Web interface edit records

--- START ---

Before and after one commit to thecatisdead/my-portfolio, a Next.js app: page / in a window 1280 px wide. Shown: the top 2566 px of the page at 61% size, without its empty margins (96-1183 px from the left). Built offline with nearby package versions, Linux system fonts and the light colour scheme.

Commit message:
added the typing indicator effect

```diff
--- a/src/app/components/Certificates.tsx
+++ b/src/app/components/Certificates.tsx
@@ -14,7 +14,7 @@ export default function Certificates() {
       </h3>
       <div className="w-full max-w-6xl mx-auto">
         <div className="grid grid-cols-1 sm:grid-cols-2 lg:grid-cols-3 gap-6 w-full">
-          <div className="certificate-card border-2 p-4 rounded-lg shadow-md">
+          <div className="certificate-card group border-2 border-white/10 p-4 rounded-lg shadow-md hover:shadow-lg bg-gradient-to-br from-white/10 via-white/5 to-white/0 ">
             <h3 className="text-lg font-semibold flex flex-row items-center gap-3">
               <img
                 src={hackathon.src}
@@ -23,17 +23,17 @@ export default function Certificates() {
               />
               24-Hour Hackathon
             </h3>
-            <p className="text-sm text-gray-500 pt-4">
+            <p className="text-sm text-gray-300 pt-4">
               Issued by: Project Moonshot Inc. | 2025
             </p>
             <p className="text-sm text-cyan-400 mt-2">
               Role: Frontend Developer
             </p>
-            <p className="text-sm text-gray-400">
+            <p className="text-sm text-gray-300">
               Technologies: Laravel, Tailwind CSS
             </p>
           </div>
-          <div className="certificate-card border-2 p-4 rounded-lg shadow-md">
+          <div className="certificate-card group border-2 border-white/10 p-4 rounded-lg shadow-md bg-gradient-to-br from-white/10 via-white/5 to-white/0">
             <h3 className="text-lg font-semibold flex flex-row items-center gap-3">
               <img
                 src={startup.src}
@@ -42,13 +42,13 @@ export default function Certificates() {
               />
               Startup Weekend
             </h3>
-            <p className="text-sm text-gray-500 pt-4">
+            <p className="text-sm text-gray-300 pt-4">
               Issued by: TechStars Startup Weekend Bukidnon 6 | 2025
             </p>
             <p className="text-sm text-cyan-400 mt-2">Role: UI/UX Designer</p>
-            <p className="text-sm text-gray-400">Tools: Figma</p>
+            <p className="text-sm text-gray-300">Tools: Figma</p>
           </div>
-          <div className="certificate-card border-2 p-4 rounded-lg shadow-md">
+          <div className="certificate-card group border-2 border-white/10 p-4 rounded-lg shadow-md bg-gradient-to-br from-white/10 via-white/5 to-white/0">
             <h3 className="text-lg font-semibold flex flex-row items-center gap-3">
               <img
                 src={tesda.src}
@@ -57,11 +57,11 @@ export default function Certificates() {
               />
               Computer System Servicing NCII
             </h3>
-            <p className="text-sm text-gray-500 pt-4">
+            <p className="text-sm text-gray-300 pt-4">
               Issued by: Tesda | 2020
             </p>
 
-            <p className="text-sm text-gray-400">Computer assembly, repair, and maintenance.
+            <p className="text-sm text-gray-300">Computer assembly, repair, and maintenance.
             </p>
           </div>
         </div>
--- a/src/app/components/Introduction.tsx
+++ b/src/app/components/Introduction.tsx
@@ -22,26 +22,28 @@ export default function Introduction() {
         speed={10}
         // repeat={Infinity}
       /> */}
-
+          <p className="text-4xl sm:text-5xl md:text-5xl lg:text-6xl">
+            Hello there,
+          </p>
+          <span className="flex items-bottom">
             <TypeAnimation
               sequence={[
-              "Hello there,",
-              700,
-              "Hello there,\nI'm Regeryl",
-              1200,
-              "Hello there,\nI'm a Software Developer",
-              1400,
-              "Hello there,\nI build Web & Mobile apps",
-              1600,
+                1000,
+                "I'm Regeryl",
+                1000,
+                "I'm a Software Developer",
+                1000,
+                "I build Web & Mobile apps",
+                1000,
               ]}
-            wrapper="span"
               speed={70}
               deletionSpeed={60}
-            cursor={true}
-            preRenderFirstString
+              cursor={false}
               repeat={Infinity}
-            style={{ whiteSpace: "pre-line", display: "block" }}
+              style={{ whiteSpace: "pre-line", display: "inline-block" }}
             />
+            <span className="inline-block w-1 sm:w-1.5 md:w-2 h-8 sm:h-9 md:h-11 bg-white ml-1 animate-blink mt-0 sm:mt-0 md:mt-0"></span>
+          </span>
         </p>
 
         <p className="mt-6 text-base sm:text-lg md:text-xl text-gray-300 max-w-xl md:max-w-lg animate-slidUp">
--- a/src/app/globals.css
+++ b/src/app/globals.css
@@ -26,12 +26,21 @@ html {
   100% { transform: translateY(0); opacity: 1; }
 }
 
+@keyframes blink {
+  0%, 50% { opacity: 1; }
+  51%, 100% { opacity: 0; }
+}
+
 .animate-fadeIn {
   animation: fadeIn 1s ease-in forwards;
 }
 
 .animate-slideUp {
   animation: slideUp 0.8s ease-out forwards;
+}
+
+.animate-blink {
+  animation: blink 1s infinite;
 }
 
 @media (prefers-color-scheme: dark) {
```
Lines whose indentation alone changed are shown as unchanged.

--- END ---

#### [Brief]
Filtering the entries above by the word "Certificates", copy each line that matches.

#### [Answer box]
--- a/src/app/components/Certificates.tsx
+++ b/src/app/components/Certificates.tsx
@@ -14,7 +14,7 @@ export default function Certificates() {
@@ -23,17 +23,17 @@ export default function Certificates() {
@@ -42,13 +42,13 @@ export default function Certificates() {
@@ -57,11 +57,11 @@ export default function Certificates() {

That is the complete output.